- Cruelty involved in making exotic animal skin products and leather goods
- Kept in inhumane conditions, brutally paralyzed, skinned alive
- Kalel vs. Down (and Foie Gras)
- Cruel practices involved with obtaining down feathers and making foie gras (liver of fattened goose/duck)
Is this sort of traumatic shock and disruption effective? Or, is it distracting? Are you going to follow the advertised campaign links and hashtags to read more about the particular circumstances being covered on non-human animal abuse and mistreatment?

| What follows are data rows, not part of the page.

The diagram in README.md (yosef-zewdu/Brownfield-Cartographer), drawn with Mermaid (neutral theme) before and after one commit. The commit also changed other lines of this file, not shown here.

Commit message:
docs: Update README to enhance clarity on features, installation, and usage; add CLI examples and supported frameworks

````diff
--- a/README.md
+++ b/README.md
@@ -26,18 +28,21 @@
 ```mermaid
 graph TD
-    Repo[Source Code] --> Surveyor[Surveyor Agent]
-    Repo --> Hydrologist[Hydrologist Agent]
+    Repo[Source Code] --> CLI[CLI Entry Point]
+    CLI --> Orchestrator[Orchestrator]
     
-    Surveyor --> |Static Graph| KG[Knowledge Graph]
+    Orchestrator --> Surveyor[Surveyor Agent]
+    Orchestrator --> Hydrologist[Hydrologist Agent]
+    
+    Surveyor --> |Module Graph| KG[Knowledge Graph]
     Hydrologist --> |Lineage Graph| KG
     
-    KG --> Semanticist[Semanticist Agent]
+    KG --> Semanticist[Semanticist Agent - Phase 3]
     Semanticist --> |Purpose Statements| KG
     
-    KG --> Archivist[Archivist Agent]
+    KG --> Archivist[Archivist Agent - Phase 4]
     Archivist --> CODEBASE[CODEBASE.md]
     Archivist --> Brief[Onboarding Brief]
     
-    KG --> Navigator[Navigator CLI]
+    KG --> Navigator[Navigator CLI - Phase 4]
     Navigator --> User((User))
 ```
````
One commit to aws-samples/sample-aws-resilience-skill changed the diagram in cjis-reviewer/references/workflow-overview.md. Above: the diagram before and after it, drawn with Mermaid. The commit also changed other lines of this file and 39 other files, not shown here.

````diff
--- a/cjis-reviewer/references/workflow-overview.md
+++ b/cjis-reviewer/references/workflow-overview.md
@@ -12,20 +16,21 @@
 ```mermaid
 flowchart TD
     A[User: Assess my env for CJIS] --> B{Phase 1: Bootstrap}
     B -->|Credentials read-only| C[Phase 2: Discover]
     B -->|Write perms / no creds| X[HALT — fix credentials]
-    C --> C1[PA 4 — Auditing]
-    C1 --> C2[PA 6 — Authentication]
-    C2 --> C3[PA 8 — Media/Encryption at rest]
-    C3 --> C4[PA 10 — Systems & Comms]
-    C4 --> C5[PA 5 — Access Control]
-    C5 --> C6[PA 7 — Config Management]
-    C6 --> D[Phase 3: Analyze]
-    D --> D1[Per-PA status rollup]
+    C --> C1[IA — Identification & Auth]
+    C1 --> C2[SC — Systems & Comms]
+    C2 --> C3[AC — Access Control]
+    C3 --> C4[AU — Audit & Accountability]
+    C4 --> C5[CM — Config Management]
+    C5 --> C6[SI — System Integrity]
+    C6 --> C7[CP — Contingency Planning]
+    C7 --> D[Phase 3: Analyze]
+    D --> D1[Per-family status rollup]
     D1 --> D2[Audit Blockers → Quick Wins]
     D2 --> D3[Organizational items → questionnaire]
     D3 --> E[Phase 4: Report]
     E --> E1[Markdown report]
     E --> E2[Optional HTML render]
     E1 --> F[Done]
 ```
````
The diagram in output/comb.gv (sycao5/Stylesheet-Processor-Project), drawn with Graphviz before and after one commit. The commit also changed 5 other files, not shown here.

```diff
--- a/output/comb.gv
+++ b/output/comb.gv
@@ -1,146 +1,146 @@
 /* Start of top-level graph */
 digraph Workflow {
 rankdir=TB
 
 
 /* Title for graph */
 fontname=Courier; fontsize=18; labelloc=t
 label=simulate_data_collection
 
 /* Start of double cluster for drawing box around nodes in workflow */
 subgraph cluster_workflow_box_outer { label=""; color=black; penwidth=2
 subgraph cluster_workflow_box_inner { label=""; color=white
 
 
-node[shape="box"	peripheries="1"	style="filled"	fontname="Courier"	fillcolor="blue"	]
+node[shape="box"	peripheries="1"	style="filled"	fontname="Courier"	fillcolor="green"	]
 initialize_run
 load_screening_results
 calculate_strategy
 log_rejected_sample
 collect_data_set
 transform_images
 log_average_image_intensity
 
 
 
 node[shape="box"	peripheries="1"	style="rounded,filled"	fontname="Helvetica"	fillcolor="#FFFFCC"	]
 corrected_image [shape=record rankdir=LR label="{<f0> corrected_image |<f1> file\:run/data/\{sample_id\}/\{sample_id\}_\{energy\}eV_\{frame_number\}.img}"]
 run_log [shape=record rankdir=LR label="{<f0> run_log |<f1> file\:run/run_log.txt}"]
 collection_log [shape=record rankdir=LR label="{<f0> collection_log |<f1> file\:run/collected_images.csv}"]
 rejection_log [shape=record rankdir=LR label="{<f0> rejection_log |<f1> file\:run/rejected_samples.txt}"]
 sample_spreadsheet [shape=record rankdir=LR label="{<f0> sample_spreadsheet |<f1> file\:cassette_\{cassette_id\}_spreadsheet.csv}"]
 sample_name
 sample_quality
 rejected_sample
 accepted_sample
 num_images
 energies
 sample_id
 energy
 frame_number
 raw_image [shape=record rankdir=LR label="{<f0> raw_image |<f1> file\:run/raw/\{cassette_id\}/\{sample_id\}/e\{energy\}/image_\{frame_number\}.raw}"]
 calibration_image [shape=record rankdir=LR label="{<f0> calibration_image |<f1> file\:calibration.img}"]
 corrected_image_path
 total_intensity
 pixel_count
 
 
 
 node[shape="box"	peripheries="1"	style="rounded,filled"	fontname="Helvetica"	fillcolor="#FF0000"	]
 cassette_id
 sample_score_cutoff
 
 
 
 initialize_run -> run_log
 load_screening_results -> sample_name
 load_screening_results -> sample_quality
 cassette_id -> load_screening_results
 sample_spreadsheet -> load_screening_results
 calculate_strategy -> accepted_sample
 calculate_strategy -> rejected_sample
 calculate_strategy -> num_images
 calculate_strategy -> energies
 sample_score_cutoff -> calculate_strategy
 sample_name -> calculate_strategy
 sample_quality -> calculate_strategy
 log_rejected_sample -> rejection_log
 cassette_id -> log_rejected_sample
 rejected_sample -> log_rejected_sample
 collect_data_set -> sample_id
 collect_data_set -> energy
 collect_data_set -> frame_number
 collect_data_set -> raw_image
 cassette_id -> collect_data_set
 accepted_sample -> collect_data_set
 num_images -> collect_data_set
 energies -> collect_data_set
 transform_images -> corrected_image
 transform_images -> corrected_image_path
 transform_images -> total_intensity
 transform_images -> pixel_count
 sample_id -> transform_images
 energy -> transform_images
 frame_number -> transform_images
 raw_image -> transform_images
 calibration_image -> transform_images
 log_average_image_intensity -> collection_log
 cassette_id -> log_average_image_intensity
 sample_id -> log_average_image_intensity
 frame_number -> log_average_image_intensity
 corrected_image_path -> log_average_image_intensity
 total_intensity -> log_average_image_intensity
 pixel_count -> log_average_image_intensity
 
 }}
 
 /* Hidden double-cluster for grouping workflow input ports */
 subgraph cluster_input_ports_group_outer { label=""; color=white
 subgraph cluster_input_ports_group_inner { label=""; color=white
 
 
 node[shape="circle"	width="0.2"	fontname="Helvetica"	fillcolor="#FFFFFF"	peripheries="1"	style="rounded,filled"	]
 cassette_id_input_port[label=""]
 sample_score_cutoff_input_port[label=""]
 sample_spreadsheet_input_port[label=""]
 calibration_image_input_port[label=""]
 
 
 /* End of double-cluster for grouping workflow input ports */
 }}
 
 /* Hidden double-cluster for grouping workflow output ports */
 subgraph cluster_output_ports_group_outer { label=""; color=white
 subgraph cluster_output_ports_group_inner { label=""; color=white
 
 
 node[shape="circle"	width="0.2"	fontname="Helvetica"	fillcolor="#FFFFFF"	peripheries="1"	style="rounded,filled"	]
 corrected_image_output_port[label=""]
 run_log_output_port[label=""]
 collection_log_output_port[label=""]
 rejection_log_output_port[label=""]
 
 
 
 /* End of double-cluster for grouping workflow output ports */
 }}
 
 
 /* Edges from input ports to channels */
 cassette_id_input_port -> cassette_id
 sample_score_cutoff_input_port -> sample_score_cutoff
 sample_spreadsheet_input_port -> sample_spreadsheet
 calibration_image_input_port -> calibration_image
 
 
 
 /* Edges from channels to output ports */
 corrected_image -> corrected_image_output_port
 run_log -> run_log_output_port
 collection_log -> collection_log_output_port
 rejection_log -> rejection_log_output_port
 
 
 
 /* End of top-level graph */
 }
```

Or, are you going to head over to Google for some more risque images of your favorite celebrities posing for PETA?
How do we balance these types of approaches with the push-back groups might receive for the controversial or “offensive” nature of their imagery; e.g., PETA’s sexualized depictions of men and women and their “whatever it takes to turn heads” strategy?
How might we think about the use of traumatic imagery and its relation to “the spectacle” of the various industries amid consumer culture (meat, fur, cosmetic, research, etc.)? Consider Pierre Canjuers and Guy Debord’s insistence that “[r]evolutionary artists are those who call for intervention, and who have themselves intervened in the spectacle in order to disrupt and destroy it.” (308)
Canjuers, Pierre and Guy Debord. “Preliminaries Toward Defining a Unitary Revolutionary Program.” In Situationist International Anthology, edited and translated by Ken Knabb, 305-310. California: Bureau of Public Secrets, 1981.
Debord, Guy. “Perspectives for Conscious Alterations in Everyday Life.” In Situationist International Anthology, edited and translated by Ken Knabb, 68-75. California: Bureau of Public Secrets, 1981.
Siebers, Tobin. “The Return to Ritual: Violence and Art in the Media Age.” Journal for Cultural and Religious Theory 5 (2003): 9-33.